By Margarita Nahapetyan
Women like it when their husbands or partners show emotions and talk about their troubles, suggests a new research by Harvard Medical School. In other words, according to the new findings, to keep their wives or girlfriends happy and satisfied, men just have to share their anger and frustration.
To come up with this conclusion, the research studied more than 150 heterosexual couples (102 younger and 54 older), all in committed long term relationships. Seventy-one per cent of couples were white, 56 per cent were married, and all of them had been living together for more than three-and-a-half years on average.
For the study purposes, all the participants were provided with tests in which they were asked to talk to each other about negative and traumatic events in their relationship and also to recall an incident with their partner over the past couple of months that had been frustrating, disappointing or upsetting. All that time the volunteers were wired up to electronic rating device that took brainwave readings which were detecting various feelings and emotions during the experiment. The device had a button that moved across an 11-point scale that ranged from "very negative" to "neutral" to "very positive."
After the conversations were over, six 30-second clips that had the highest rated negative or positive emotions by each participant, were selected from the recordings and played back to the couples. This time, they were asked to fill out questionnaires grading their negative and positive feelings during each clip as well as their perceptions of the emotions and feelings of their partner and effort to understand them during the conversation. The investigators also measured the couples' satisfaction with their relationships in general and whether each of them considered his or her partner's efforts to be empathetic.
The results revealed that men's and women's perceptions of their partner's empathy, and their abilities to realize when the other significant half is happy or not, are associated with relationship satisfaction in different ways. After carefully analyzing the data the researchers discovered that sometimes men were not able to tell whether their other half was happy or upset. In those relationships in which men could judge that their female partner was frustrated or angry, the women reported higher relationship satisfaction and content.
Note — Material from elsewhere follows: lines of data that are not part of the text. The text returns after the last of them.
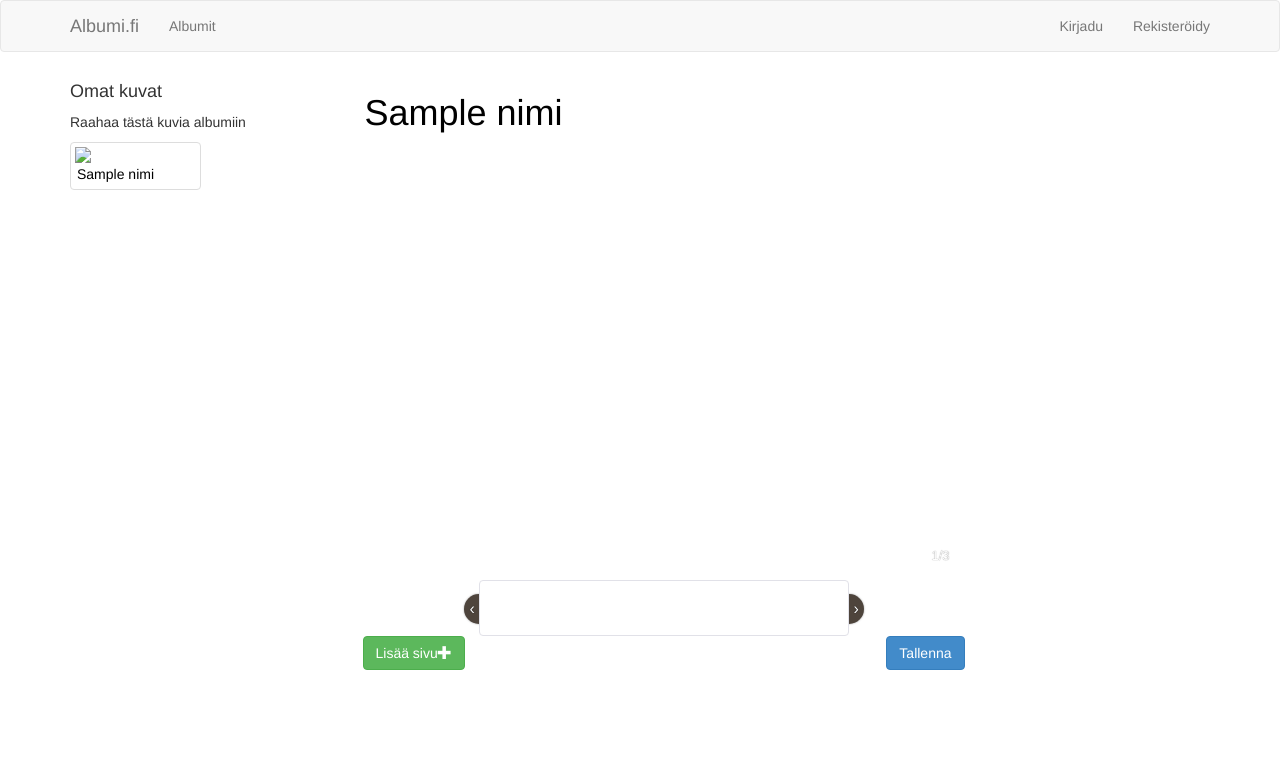
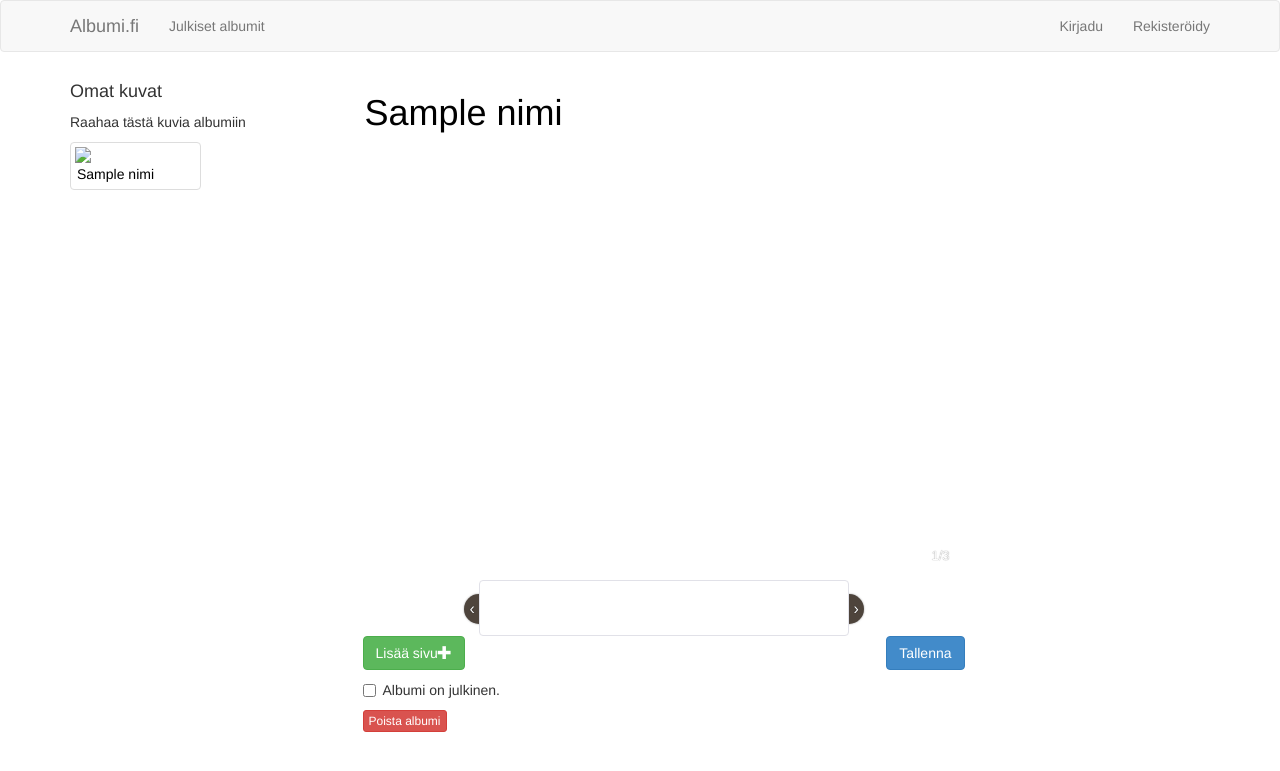
Before and after one commit to LKajan/albumiprojekti, a Django app: template albumiprojekti/albumi/templates/albumi/albumiMuokkaus.html in a window 1280 px wide. Shown: the top 771 px of the page. Run offline with Django 3.2, Linux system fonts and the light colour scheme; the template is opened without the code that fills it: most values are stand-ins (such as "Sample title", 1, 10 or a date in 2020); parts of the project's set-up code (start-up, migrations or seed data) failed here and were passed over; some libraries are stand-ins or nearby versions.

Commit message:
Lisätty albumin julkaisunappi. Myös muita pieniä hinosäätöjä ja korjauksia

```diff
--- a/albumiprojekti/albumi/static/albumiMuokkaus.js
+++ b/albumiprojekti/albumi/static/albumiMuokkaus.js
@@ -5,6 +5,7 @@ var dragSrcEl = null;
 function luoAlbumi(json){
 	albumi = new MuokattavaAlbumi(json);
 	lisaaAlbumi();
+	$('#julkinenCheckbox').attr('checked', albumi.julkinen);
 	var canvakset = $('.carousel-stage ul li canvas');
 	$.each(canvakset, function(i, canvas){
 		canvas.addEventListener('dragenter', handleDragEnter, false);
@@ -107,7 +108,10 @@ function lataaKuva(e){
 }
 
 function paivitaTalletettu(json){
-	console.log("Tallennettu!!!!!")
+	console.log("Tallennettu!!!!!");
+	var currentdate = new Date();
+	$('#tallennettuAika').text('Tallennettu '+currentdate.getHours()+':'+currentdate.getMinutes());
+	$('#tallennettuAika').show();
 	console.log(json);
 
 	albumi.id = json.id;
@@ -198,6 +202,9 @@ $( document ).ready(function() {
 		var nimi = $(this).val()
 		albumi.nimi = nimi;
 		});
+	$('#julkinenCheckbox').click(function () {
+	    albumi.julkinen = this.checked;
+	});
 
 	var csrftoken = $.cookie('csrftoken');
 	$.ajaxSetup({
--- a/albumiprojekti/albumi/templates/albumi/albumiMuokkaus.html
+++ b/albumiprojekti/albumi/templates/albumi/albumiMuokkaus.html
@@ -54,8 +54,21 @@
 	            </div>
 	            <div>
 	               <button id="lisaaSivuButton" type="button" class="btn btn-success">Lisää sivu<span class="glyphicon glyphicon-plus"></span></button>
-	               <button id="tallennaButton" type="button" class="btn btn-primary pull-right">Tallenna</button>
+	               <div class="pull-right">
+	               <button id="tallennaButton" type="button" class="btn btn-primary">Tallenna</button><br>
+	               <span style="display: none" id="tallennettuAika" class="small">Tallennettu</span>
+	               </div>
 	            </div>
+				  <div class="checkbox">
+				    <label>
+				      <input id="julkinenCheckbox" type="checkbox"> Albumi on julkinen.
+				    </label>
+				  </div>
+				  {% if albumi %}
+				  <div>
+				    <a href="{% url 'albumi.views.poista' albumi.id %}" type="button" class="btn btn-danger btn-xs">Poista albumi</a>
+				  </div>
+				  {% endif %}
 	        </div>
 		</div>
 	</div>
--- a/albumiprojekti/albumi/templates/albumi/index.html
+++ b/albumiprojekti/albumi/templates/albumi/index.html
@@ -18,17 +18,17 @@
 <div class="container">
     <div class="row">
         <div class="col-md-4">
-            <h2>Tutustu</h2>
+            <h2><a href="#">Tutustu</a></h2>
             <p>Albumi.fi tarjoaa monia mielenkiintoisia ominaisuuksia. Lyhyellä esittelykierroksella
             näet niistä mielenkiintoisimmat.</p>
         </div>
         <div class="col-md-4">
-            <h2>Ohjeet</h2>
+            <h2><a href="#">Ohjeet</a></h2>
             <p>Palvelun käyttäminen on erittäin helppoa.</p>
             <p>Täältä löydät yksinkertaiset ohjeet albumien luomista varten.</p>
         </div>
         <div class="col-md-4">
-            <h2>Etsi</h2>
+            <h2><a href="#">Etsi</a></h2>
             <p>Etsi ystäväsi luomaa albumia tai löydä hienoja albumeita mielenkiintoisista paikoista.</p>
         </div>
     </div>
--- a/albumiprojekti/albumi/templates/base.html
+++ b/albumiprojekti/albumi/templates/base.html
@@ -25,7 +25,7 @@
 	            {% if user.is_authenticated %}
 	                 <li><a href="/albumi/albumit">Omat albumit</a></li>
 	            {% else %}
-	                <li><a href="/albumi/albumit">Albumit</a></li>
+	                <li><a href="/albumi/albumit/julkiset">Julkiset albumit</a></li>
 	            {% endif %}
 				</ul>
 				<ul class="nav navbar-nav navbar-right">
--- a/albumiprojekti/albumi/templates/registration/rekisterointi.html
+++ b/albumiprojekti/albumi/templates/registration/rekisterointi.html
@@ -1,6 +1,7 @@
 {% extends "base.html" %}
 
 {% block content %}
+<div class="container">
     <div class="row">
         <h1>Rekisteröidy Albumi.fi-käyttäjäksi</h1>
 
@@ -23,5 +24,6 @@
             <input type="submit" name="submit" value="Rekisteröidy" />
         </form>
         {% endif %}
-        </div>
+    </div>
+ </div>
 {% endblock %}
--- a/albumiprojekti/albumi/urls.py
+++ b/albumiprojekti/albumi/urls.py
@@ -16,7 +16,9 @@ urlpatterns = patterns('',
     url(r'albumi/(\d+)/muokkaa', albumiMuokkaus),
     url(r'albumi/(uusi)/muokkaa', albumiMuokkaus),
     url(r'albumit/?$', albumit),
+    url(r'albumit/(julkiset)/?$', albumit),
     url(r'tallenna/?$', tallennus),
+    url(r'poista/(\d+)/?', poista),
     url(r'^rekisterointi/?$', rekisteroityminen, name='rekisterointi'),
     url(r'^login/?$', 'django.contrib.auth.views.login'),
     url(r'^logout/?$', 'django.contrib.auth.views.logout', {'next_page': '/albumi'})
```
Also changed, not shown: albumiprojekti/albumi/templates/albumi/albumit.html (+11 -2 lines), albumiprojekti/albumi/views.py (+12 -4 lines).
In fact, even when a man did not get it a correct way, saying that a partner was satisfied when she was in reality upset, women reported high relationship satisfaction as long as they felt that he was trying to understand her feelings.
However, in contrast to the study's expectations, ladies who correctly judged that their partners were not happy during the recorded incident were much more likely to be happy with their partnership than if they correctly understood that their partner was satisfied and content.
The new findings are published online in the Journal of Family Psychology.